→ **Exercise instructions**: Your task is to copy each line in the listing that includes the word "useState".
• • • • •
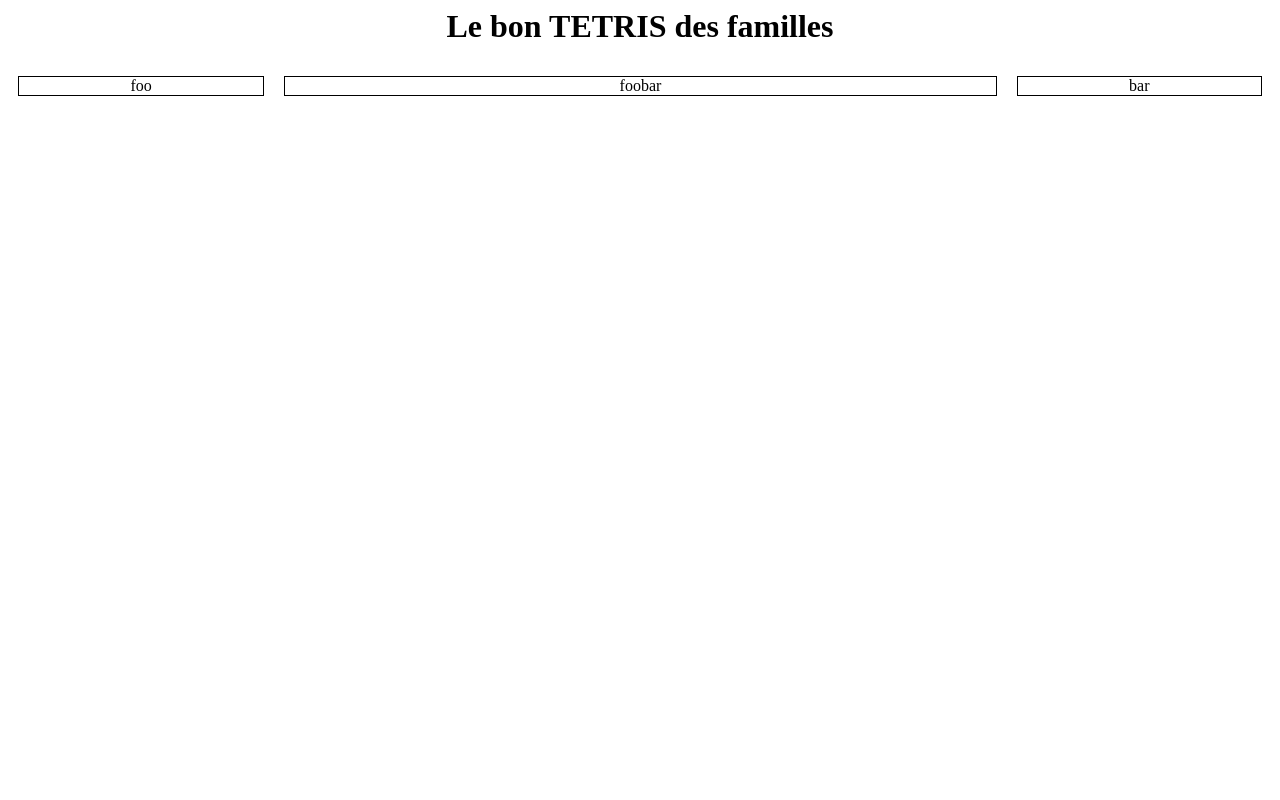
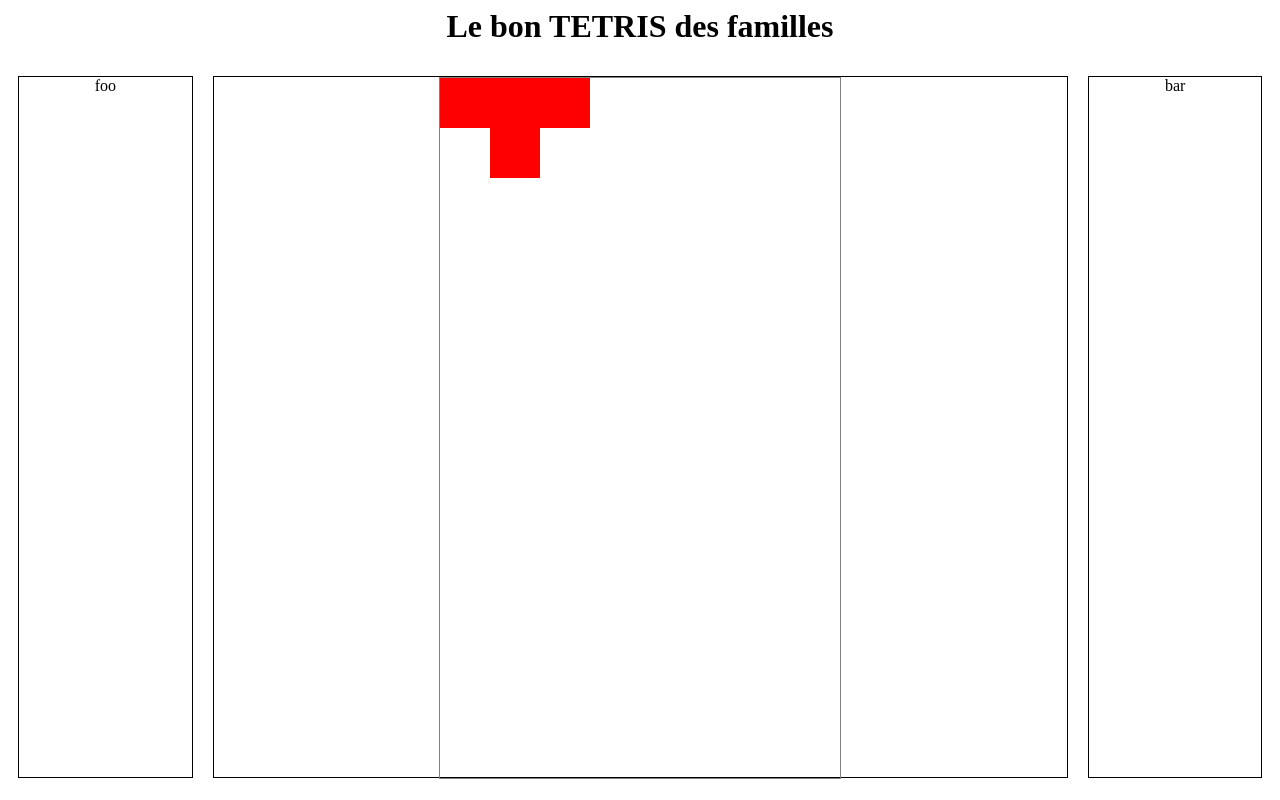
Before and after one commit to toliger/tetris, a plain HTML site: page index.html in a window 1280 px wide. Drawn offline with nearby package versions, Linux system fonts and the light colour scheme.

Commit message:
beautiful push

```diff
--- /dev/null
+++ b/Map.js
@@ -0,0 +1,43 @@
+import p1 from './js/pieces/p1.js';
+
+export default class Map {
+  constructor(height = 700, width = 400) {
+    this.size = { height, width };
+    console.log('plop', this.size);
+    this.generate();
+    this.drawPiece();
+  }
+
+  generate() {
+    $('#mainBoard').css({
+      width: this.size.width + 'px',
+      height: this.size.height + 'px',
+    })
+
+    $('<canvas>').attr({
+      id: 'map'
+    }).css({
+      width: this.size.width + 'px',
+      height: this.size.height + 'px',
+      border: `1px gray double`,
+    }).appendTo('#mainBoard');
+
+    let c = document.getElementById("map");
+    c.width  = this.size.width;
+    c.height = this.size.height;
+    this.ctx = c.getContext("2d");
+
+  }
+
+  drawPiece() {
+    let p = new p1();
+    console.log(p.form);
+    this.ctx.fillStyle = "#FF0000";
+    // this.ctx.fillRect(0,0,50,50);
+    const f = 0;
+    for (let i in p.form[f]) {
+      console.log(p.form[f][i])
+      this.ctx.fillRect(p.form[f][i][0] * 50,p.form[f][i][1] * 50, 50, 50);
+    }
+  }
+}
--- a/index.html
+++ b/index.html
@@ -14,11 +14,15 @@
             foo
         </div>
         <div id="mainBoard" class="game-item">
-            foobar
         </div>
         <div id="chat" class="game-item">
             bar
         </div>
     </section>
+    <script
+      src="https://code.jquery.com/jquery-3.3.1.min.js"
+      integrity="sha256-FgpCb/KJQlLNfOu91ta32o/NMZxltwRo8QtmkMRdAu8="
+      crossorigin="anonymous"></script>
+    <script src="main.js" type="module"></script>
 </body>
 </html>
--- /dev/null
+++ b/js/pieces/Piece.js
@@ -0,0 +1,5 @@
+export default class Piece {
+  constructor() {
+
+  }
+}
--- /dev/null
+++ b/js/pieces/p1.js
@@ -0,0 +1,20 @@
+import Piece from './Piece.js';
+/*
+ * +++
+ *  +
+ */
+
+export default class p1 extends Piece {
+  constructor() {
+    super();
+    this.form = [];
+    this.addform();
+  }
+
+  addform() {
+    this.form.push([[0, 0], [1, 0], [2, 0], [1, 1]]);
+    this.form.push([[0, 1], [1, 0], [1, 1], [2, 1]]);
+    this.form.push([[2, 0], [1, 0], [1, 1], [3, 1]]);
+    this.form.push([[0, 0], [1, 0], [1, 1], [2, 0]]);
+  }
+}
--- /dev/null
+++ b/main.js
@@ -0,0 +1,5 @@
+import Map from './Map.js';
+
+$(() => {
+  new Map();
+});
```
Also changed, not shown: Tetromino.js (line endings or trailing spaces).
• • • • •
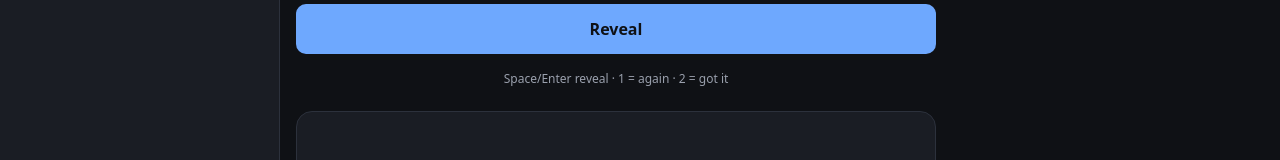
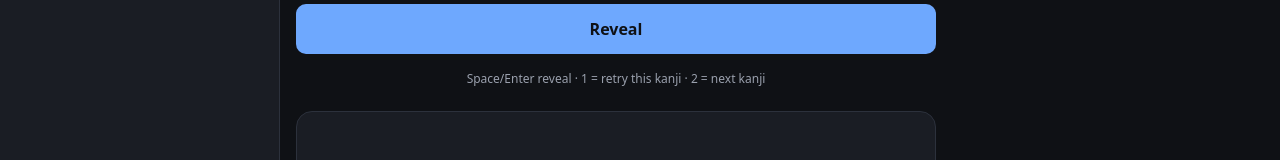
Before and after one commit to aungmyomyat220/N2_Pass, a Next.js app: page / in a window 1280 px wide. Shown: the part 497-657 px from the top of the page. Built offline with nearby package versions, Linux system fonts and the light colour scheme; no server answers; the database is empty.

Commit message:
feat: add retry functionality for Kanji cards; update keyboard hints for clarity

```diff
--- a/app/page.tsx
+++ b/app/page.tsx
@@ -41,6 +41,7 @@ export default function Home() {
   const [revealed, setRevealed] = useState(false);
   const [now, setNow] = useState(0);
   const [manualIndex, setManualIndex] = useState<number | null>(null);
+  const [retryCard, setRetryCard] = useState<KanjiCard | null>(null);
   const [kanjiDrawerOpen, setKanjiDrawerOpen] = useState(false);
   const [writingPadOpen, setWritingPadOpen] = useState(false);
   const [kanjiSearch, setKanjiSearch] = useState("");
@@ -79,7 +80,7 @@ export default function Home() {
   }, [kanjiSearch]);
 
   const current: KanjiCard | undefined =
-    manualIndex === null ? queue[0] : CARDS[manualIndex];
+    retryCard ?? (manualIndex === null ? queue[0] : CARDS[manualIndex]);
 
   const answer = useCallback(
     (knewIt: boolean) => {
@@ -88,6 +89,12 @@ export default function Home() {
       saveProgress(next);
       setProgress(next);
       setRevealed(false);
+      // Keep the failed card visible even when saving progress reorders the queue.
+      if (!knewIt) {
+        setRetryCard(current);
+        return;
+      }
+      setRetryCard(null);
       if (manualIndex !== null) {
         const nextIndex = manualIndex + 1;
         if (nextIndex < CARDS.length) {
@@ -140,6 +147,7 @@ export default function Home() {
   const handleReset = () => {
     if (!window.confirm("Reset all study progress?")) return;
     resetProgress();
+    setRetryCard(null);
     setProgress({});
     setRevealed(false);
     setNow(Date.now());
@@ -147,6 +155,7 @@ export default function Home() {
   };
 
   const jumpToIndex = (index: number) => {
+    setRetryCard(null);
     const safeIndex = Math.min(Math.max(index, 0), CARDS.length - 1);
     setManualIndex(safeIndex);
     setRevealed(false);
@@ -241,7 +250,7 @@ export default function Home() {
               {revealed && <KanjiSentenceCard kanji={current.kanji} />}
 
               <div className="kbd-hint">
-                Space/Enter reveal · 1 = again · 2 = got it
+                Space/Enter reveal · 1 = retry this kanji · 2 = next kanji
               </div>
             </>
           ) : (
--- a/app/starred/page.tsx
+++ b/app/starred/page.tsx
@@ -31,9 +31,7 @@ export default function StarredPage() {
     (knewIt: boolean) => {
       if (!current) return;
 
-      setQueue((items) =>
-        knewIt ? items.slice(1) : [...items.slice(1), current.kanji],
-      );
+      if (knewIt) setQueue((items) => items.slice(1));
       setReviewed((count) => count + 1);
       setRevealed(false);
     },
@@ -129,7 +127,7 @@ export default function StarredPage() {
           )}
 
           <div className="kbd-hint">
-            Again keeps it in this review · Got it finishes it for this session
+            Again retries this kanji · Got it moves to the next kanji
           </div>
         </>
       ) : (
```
• • • • •
→ **Your solution**:
   const [revealed, setRevealed] = useState(false);
   const [now, setNow] = useState(0);
   const [manualIndex, setManualIndex] = useState<number | null>(null);
+  const [retryCard, setRetryCard] = useState<KanjiCard | null>(null);
   const [kanjiDrawerOpen, setKanjiDrawerOpen] = useState(false);
   const [writingPadOpen, setWritingPadOpen] = useState(false);
   const [kanjiSearch, setKanjiSearch] = useState("");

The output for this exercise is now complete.